Breach Example 2 Over the weekend an attacker manages to spoof a trusted IP address and gain access to a payment card network. The attacker quickly runs through a list of known manufacturers passwords and discovers that no one changed the password on a POS system. It is quick work for the attacker to introduce a backdoor to filter transaction details. It could be months or even years before the vulnerability is detected.
Breach Example 3 While in a checkout line, a customer accidentally knocks over her handbag, scattering its contents on the floor behind and under the counter. While the cashier is distracted by helping the customer, a second person switches out the Point of Sale unit with an identical one set up to skim pin numbers and card information. Thousands of debit and credit card numbers are intercepted before a new POS is installed and the switch is discovered.
Breach Example 4 Strange traffic is logged on your payment card network over Christmas break. A physical sweep of the area where the kiosk is located reveals an unauthorized wireless access point in a nearby closet. One of the custodial staff reports an IT guy doing some work in the closet a few months ago. They were in there early in the morning, and that was memorable. No one on your staff fits the description given.
What is a Compromise or Incident? Malicious Codea virus, worm, Trojan horse, or other malicious code that infects a computer Inappropriate Usagea person violates computing use policies or laws Unauthorized Accessa person gains logical or physical access to a network, system, application, data, or other resource without permission Theft - of data or devices
Immediate Response Should you become aware that any cardholder data was subject to compromise, you alert the following IMMEDIATELY: UGA Office of Information Security UGA Bursars Office Immediately work with the Office of Information Security to limit the exposure. Bursars Office will work with you and Credit Card Processor regarding appropriate response to them as well as customers impacted.
Security Incident Reporting Contacting Information Security –Call EITS Help Desk –Phone : 706-542-3106 (press 2) –If you cannot get assistance by calling the EITS Help Desk, you can report incidents by sending an email to email@example.com. –If criminal violation, notify UGA Police The Role of Information Security –Assess the Situation & Extent of Loss –Collaborate on a Remediation Plan –Legal and Policy Compliance

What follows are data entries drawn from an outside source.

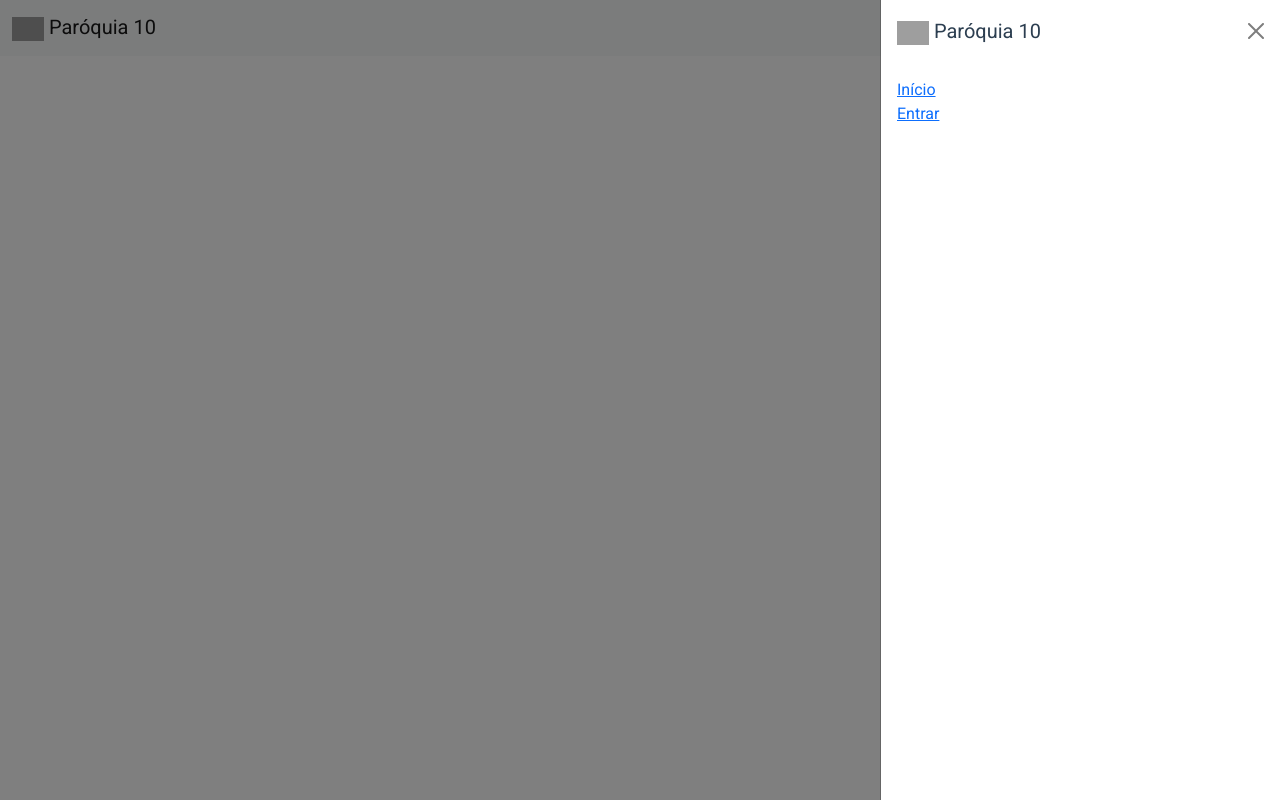
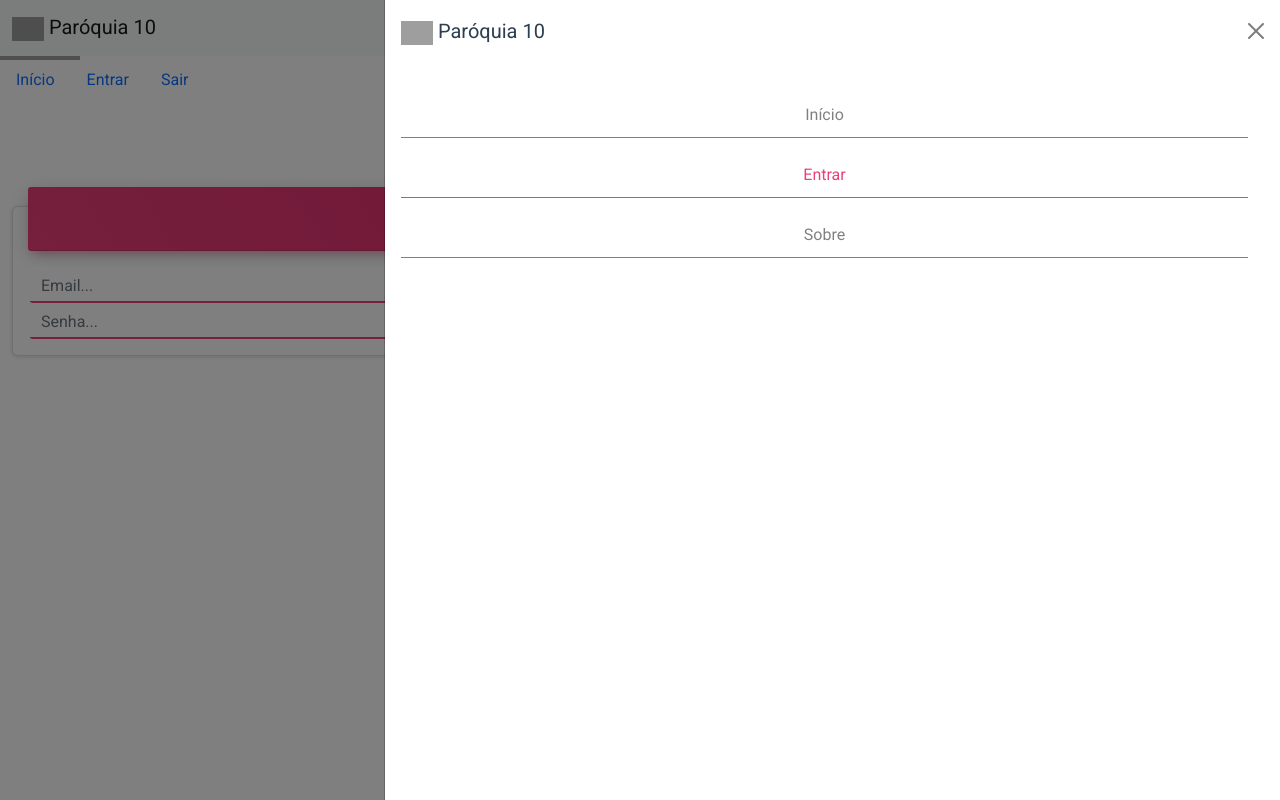
Before and after one commit to evaldorcardoso/Paroquia_10, a Vue app in the folder app/: page /login in a window 1280 px wide. Both pictures are taken after a click on the button 1240 px from the left and 28 px from the top of the page. Built offline with nearby package versions, Linux system fonts and the light colour scheme; grey boxes are pictures that could not be loaded.

Commit message:
Ajustado navbar e pagina sobre

```diff
--- a/app/src/App.vue
+++ b/app/src/App.vue
@@ -1,5 +1,46 @@
 <template>
-  <div id="app">
+  <div class="sidebar" data-color="rose" data-background-color="white" data-image="../assets/img/sidebar-1.jpg">
+      <div class="logo">
+        <a href="http://www.paroquia10.com" class="simple-text logo-normal">
+          <img src="images/icone_transp_compl.png" style="width:80px">
+        </a>
+      </div>
+      <div class="sidebar-wrapper">
+        <ul class="nav">
+          <li id="li_inicio" class="nav-item active">
+            <a class="nav-link" href="#" onclick="muda_tela('principal');">
+              <i class="material-icons"></i>
+              <p>Início</p>
+            </a>
+          </li>
+          <li id="li_entrar" class="nav-item">
+            <a class="nav-link" href="#" onclick="muda_tela('acesso');">
+              <i class="material-icons"></i>
+              <p>Entrar</p>
+            </a>
+          </li>
+          <li id="li_alterar" class="nav-item" style="display: none;">
+            <a class="nav-link" href="#" onclick="alterar();">
+              <i class="material-icons"></i>
+              <p>Alterar</p>
+            </a>
+          </li>
+          <li id="li_sair" class="nav-item">
+            <a class="nav-link" href="#" onclick="sair();">
+              <i class="material-icons"></i>
+              <p>Sair</p>
+            </a>
+          </li>
+          <!--<li class="nav-item">
+            <a class="nav-link" href="/letras">
+              <i class="material-icons"></i>
+              <p>Letras</p>
+            </a>
+          </li>-->
+        </ul>
+      </div>
+    </div>
+  <div class="main-panel">
     <NavigationBar />
     <router-view/>
   </div>
--- a/app/src/components/Home.vue
+++ b/app/src/components/Home.vue
@@ -66,6 +66,11 @@ export default {
   font-weight: 300;
   line-height: 1.5em;
 }
+h4{
+  font-size: 1.125rem;
+  line-height: 1.4em;
+    font-weight: 300;
+}
 
 .card {
   box-shadow: 0 1px 4px 0 rgb(0 0 0 / 14%);
--- a/app/src/components/Login.vue
+++ b/app/src/components/Login.vue
@@ -1,6 +1,26 @@
 <template>
-  <div>
-
+  <div class="container-fluid">
+    <form action="" class="form">
+      <div class="card card-login card hidden">
+        <div class="card-header card-header-rose text-center">
+          <h4 class="card-title">
+            Entrar
+          </h4>
+        </div>
+        <div class="card-body">
+          <span class="bmd-form-group">
+            <div class="input-group">
+              <input id="entrar_email" type="email" email="true" class="form-control" placeholder="Email...">
+            </div>
+          </span>
+          <span class="bmd-form-group">
+            <div class="input-group">
+              <input id="entrar_senha" type="password" class="form-control" placeholder="Senha...">
+            </div>
+          </span>
+        </div>
+      </div>
+    </form>
   </div>
 </template>
 
@@ -10,6 +30,18 @@ export default {
 }
 </script>
 
-<style scoped>
-
+<style>
+  .card-header:first-child{
+    border-radius: 3px;
+    margin-top: -20px;
+    padding: 15px;
+  }
+  .form-control{
+    border: 0;
+    height: 36px;
+  }
+  .form-control,
+  .is-focused .form-control {
+  background-image: linear-gradient(to top, #ec407a 2px, rgba(156, 39, 176, 0) 2px), linear-gradient(to top, #d2d2d2 1px, rgba(210, 210, 210, 0) 1px);
+}
 </style>
--- a/app/src/components/NavigationBar.vue
+++ b/app/src/components/NavigationBar.vue
@@ -8,7 +8,7 @@
         <button class="navbar-toggler" type="button" data-bs-toggle="offcanvas" data-bs-target="#offcanvasNavbar" aria-controls="offcanvasNavbar">
             <span class="navbar-toggler-icon"></span>
         </button>
-        <div class="offcanvas offcanvas-end" tabindex="-1" id="offcanvasNavbar" aria-labelledby="offcanvasNavbarLabel">
+        <div class="offcanvas offcanvas-end" style="width:70%" tabindex="-1" id="offcanvasNavbar" aria-labelledby="offcanvasNavbarLabel">
             <div class="offcanvas-header">
             <h5 class="offcanvas-title" id="offcanvasNavbarLabel">
                 <img src="https://www.paroquia10.com/images/icone_transp.png" alt="" height="24">
@@ -17,19 +17,11 @@
             <button type="button" class="btn-close text-reset" data-bs-dismiss="offcanvas" aria-label="Close"></button>
             </div>
             <div class="offcanvas-body">
-            <ul id="nav" class="navbar-nav justify-content-end flex-grow-1 pe-3">
-                <router-link to="/">
-                    <li class="nav-item">
-                        Início
-                    </li>
-                </router-link>
-                <router-link to="/login">
-                    <li class="nav-item">
-                        Entrar
-                    </li>
-                </router-link>
-            </ul>
-
+                <ul id="nav" class="navbar-nav justify-content-end flex-grow-1 pe-3 text-center">
+                    <router-link class="nav-item" active-class="active" to="/">Início</router-link>
+                    <router-link class="nav-item" active-class="active" to="/login">Entrar</router-link>
+                    <router-link class="nav-item" active-class="active" to="/about">Sobre</router-link>
+                </ul>
             </div>
         </div>
         </div>
@@ -37,6 +29,30 @@
 </template>
 <script>
 export default {
-    name: 'NavigationBar'
+    name: 'NavigationBar',
+    watch: {
+        '$route'(){
+            if(document.querySelector('#offcanvasNavbar').classList.contains('show')){
+                document.querySelector('.navbar-toggler').click();
+            }
+        }
+    }
 }
 </script>
+<style scoped>
+.nav-item.active{
+    color:  #ec407a;
+    font-style: bold;
+    border-bottom: 1px solid;
+    border-color:  #ec407a;
+}
+.nav-item{
+    height: 60px;
+    border-bottom: 1px solid;
+    border-color: gray;
+    padding: 25px;
+    text-decoration: none;
+    color: gray;
+}
+
+</style>
--- a/app/src/router/index.js
+++ b/app/src/router/index.js
@@ -1,12 +1,14 @@
 import { createRouter, createWebHistory } from 'vue-router'
 import Home from '@/components/Home'
 import Login from '@/components/Login'
+import About from '@/components/About'
 
 //Vue.use(VueRouter)
 
 const routes = [
     { path: '/', component: Home, name: 'Home' },
-    { path: '/login', component: Login, name: 'Login' }
+    { path: '/login', component: Login, name: 'Login' },
+    { path: '/about', component: About, name: 'About' }
 ]
 
 const router = createRouter({
```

Compromised System Response Do not access or alter compromised systems Do not turn the compromised machine off Isolate compromised systems from the network Preserve logs and electronic evidence Log all actions taken Be on high alert and monitor all systems
Aftermath The Bursars Office will Provide all compromised accounts to the merchant services provider and to any other agency/company as instructed by the merchant services provider and/or card associations Provide an Incident Response Report document to each Card Association (within the timeframe they specify) If required by the card associations, undergo an independent forensic investigation
Changes and Revisions Update to UGA procedure: All Point-of-Sale Terminals, that utilize a wired connection, must be done so with a Centrex Analog line. The UGA Office of Telephone Services can be consulted should you have any questions on a connection, new or existing. WARNING: NEVER ALLOW ANYONE TO INSPECT, PROGRAM OR REMOVE YOUR TERMINAL UNLESS YOU HAVE OBTAINED AUTHORIZATION FROM THE CREDIT CARD OFFICE. VISA and Card Industry Updates: Technology Innovation Program Effective October 1, 2012, Visa will expand the Technology Innovation Program (TIP) 1 to the U.S. TIP will eliminate the requirement that eligible merchants annually validate their compliance with the PCI DSS for any year in which at least 75 percent of the merchants Visa transactions originate from dual-interface EMV chip-enabled terminals, in addition to meeting other qualification criteria.